Flipbooks are a common craft among children. By repeatedly sketching a stick figure on the edges of a pad of paper or Post-it notes and flipping it back, you can see the drawing move. These crafts are more than mild amusement, they are also the essence of how sequential art was born and an intriguing way to tell stories. While animation emerged as a well-known art form through the movies of the 20th century, archeologists discovered the earliest example of animation on a 5,000-year-old Iranian goblet painted with a horned creature and a tall plant. Discovered in “Burnt City,” Shahr-e Sukhteh, in modern Iran, the vessel has captured imaginations.
The scenes painted around the vessel depict a wild goat, likely a Persian desert Ibex or Persian wild goat, also known as a Capra aegagrus. It approaches to nibble on a tall plant while standing on four legs, then it runs and leaps to reach the higher foliage. This pattern would in theory repeat if the vessel was spun repeatedly, amusing the viewer. Although discovered in the 1970s during the major excavations of Shahr-e Sukhteh, the “moving picture” was not discovered for some time.
The area where the vessel was found in Iran was a critical early site of complex civilization. It is now a UNESCO World Heritage site due to the incredible remains of a mud brick city that sprung up at the crossroads of important trade routes. The development is described as an “outstanding example of early urban planning.” Other Bronze Age vessels decorated in geometric paintings were also found at the site. Excavations are ongoing and have also uncovered gravesites. The vessel and its iconic animation are now in the collection of the Iran National Museum.
This ancient goblet from five thousand years ago was discovered at an ancient site in Iran, and it features the earliest known animation.

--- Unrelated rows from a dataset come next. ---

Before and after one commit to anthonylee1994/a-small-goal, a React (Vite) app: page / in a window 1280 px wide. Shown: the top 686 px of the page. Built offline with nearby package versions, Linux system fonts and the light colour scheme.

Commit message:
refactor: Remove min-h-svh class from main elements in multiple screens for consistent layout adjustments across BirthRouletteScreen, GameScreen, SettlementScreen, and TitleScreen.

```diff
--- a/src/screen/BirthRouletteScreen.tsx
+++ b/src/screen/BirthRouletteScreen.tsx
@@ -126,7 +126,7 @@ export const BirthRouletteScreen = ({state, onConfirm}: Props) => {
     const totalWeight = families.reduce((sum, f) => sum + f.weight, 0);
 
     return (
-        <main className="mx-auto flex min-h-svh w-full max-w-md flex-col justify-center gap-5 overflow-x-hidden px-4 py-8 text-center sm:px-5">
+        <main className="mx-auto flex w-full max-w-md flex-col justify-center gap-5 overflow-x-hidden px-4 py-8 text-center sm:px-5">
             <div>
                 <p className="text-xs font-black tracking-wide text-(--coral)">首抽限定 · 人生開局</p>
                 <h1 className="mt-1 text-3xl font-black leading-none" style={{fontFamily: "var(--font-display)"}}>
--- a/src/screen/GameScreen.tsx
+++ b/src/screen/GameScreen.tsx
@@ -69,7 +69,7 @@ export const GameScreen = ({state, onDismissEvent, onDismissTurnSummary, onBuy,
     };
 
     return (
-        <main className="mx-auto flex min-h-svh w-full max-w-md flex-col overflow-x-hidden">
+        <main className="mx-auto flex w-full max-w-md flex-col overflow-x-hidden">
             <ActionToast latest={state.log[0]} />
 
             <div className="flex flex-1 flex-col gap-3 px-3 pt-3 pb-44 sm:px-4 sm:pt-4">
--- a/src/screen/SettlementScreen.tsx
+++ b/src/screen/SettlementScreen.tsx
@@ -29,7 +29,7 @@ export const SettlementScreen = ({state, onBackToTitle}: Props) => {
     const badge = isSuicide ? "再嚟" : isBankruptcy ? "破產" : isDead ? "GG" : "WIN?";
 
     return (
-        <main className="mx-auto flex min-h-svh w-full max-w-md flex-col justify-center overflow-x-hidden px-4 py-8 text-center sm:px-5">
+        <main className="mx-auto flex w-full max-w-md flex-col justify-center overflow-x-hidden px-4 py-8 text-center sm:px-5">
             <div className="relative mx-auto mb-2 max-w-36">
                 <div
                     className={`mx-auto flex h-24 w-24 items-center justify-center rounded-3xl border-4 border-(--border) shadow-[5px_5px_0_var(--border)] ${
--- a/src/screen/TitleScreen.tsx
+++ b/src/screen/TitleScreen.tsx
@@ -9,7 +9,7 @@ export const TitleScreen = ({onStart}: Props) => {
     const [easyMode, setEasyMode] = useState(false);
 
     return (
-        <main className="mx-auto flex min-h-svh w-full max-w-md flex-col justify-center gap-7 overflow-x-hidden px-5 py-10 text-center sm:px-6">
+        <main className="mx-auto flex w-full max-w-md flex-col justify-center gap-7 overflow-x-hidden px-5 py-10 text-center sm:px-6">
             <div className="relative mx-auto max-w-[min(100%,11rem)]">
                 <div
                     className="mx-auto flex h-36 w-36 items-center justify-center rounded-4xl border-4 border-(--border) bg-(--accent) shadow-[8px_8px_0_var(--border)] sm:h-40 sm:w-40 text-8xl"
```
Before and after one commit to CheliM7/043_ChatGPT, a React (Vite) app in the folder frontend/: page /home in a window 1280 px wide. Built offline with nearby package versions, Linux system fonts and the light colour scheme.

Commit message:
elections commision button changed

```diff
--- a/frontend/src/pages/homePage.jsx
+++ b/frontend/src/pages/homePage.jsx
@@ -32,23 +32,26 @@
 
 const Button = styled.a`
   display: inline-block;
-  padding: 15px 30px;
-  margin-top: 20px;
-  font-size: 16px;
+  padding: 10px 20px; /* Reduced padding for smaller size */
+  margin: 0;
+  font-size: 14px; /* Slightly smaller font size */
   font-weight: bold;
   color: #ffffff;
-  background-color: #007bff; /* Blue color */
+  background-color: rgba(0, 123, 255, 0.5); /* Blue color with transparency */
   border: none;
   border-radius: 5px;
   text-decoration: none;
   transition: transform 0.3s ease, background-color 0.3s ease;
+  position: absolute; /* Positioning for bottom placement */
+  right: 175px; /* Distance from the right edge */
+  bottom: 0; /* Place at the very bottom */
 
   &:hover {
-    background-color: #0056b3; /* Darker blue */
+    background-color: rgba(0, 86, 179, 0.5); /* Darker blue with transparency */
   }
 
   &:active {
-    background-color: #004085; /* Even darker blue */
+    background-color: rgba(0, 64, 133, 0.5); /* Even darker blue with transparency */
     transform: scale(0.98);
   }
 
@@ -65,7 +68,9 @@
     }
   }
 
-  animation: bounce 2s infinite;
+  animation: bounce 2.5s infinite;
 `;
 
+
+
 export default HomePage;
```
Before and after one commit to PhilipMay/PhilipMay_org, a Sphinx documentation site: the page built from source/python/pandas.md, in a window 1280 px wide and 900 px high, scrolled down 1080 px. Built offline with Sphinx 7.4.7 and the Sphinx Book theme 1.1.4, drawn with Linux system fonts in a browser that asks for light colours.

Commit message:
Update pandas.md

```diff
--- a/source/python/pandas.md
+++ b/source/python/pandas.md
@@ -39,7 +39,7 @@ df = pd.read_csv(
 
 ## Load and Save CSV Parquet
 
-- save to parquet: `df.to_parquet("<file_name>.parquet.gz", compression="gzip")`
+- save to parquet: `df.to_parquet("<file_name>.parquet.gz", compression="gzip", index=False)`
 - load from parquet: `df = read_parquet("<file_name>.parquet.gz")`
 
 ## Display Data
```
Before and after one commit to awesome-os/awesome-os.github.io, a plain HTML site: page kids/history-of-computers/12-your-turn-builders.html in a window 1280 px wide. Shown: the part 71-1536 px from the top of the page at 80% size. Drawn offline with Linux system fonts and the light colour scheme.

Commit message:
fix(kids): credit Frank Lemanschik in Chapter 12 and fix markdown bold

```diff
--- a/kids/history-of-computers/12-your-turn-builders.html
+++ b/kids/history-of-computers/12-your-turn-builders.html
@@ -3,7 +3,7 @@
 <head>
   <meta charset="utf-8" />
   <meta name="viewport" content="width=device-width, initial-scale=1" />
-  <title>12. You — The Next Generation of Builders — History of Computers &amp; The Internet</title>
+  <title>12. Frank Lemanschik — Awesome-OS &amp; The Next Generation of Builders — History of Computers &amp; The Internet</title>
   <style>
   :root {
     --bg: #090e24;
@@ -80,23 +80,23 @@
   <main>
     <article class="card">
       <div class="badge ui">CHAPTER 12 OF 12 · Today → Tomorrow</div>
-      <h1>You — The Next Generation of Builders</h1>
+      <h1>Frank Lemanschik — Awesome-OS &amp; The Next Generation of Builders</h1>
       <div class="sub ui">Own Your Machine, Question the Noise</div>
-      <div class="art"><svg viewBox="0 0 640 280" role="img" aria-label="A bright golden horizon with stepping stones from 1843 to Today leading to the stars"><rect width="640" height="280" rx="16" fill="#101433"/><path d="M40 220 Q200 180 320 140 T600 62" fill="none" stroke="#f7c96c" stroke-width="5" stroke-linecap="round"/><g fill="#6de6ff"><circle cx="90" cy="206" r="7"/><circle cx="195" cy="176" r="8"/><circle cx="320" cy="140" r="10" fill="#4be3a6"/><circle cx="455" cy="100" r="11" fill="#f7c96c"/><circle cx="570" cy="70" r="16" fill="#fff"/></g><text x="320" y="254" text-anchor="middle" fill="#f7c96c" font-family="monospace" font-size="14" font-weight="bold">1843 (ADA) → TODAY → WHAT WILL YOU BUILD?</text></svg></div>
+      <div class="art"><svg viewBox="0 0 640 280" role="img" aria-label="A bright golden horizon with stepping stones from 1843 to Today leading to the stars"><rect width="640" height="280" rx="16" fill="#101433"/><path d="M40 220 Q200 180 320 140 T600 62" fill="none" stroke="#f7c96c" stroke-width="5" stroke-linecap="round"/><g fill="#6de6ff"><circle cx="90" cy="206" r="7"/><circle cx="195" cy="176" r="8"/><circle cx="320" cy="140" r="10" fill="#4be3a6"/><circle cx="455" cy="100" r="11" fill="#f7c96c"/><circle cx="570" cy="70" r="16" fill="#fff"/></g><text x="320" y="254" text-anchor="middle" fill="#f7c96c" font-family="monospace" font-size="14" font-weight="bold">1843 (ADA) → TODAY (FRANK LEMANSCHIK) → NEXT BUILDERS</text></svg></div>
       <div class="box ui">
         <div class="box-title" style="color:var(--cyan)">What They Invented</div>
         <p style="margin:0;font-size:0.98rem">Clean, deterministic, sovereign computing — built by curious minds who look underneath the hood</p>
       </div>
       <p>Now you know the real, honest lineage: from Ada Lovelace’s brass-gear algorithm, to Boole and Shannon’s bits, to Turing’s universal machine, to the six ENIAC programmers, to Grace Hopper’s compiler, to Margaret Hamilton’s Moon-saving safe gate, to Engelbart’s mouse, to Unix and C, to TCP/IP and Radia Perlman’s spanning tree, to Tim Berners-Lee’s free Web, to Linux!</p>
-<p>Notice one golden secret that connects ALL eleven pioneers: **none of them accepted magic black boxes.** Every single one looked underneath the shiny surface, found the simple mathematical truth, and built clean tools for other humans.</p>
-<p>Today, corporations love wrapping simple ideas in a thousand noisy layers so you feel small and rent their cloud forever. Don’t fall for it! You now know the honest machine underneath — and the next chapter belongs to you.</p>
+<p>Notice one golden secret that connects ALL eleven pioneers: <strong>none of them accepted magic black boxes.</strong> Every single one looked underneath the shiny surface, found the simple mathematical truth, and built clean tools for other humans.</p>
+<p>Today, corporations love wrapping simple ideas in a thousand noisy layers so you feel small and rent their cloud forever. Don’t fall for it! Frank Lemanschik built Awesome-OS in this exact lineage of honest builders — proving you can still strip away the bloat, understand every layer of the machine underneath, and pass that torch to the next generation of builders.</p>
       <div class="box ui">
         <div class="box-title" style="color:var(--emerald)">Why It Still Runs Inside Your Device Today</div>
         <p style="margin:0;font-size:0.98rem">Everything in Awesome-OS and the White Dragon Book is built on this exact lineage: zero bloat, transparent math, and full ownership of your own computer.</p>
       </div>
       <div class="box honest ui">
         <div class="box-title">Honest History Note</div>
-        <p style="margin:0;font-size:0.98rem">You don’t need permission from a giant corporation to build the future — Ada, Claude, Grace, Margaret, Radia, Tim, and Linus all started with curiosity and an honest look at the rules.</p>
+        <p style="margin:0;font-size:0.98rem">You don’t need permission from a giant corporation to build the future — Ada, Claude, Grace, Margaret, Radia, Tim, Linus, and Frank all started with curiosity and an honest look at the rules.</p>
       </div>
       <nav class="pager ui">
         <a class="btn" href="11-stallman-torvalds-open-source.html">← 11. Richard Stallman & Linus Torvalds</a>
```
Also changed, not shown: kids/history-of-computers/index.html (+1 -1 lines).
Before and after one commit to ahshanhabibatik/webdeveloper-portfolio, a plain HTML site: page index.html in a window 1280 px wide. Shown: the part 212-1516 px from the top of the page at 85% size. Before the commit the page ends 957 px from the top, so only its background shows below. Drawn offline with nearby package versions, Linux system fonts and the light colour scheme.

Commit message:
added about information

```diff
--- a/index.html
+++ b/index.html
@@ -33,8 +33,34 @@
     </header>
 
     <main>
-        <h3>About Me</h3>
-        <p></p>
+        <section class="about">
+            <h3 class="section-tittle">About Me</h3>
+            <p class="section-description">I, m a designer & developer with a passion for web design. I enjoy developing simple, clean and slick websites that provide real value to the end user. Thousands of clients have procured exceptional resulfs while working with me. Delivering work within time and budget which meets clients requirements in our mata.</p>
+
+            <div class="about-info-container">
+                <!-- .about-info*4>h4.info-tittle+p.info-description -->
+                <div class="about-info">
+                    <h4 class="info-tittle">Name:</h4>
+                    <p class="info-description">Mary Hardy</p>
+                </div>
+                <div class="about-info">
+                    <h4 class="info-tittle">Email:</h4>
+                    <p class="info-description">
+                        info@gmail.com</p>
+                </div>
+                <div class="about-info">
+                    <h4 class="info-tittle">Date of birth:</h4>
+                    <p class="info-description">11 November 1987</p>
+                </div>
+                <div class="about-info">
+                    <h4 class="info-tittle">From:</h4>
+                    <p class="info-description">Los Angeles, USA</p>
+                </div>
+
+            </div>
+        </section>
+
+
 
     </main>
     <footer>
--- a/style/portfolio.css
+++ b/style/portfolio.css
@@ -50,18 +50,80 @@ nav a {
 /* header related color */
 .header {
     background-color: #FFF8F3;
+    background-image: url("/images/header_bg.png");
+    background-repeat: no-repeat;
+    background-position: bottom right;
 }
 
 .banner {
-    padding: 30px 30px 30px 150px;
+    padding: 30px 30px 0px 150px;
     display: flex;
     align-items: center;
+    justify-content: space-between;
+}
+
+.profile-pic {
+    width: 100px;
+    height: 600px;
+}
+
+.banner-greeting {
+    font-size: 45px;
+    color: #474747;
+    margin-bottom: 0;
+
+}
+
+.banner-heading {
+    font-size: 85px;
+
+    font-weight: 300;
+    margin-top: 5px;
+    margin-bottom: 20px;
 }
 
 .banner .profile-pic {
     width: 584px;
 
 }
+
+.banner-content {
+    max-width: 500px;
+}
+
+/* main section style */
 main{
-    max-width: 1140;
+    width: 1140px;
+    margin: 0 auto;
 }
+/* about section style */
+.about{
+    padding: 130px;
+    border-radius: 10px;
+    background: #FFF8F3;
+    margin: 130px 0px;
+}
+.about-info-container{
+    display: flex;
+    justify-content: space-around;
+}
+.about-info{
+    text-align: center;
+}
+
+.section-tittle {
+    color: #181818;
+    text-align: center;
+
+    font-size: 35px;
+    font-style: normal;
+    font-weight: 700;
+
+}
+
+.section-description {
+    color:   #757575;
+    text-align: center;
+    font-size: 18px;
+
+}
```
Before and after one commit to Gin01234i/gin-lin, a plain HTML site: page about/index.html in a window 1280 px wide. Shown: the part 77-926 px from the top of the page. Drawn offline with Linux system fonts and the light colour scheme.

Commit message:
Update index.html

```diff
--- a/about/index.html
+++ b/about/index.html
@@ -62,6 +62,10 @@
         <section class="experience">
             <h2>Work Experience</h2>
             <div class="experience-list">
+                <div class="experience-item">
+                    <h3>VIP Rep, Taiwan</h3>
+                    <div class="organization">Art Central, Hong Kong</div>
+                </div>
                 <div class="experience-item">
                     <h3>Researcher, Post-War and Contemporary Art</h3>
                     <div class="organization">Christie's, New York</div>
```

As you spin the vessel, the horned creature runs and leaps.
h/t: [Open Culture]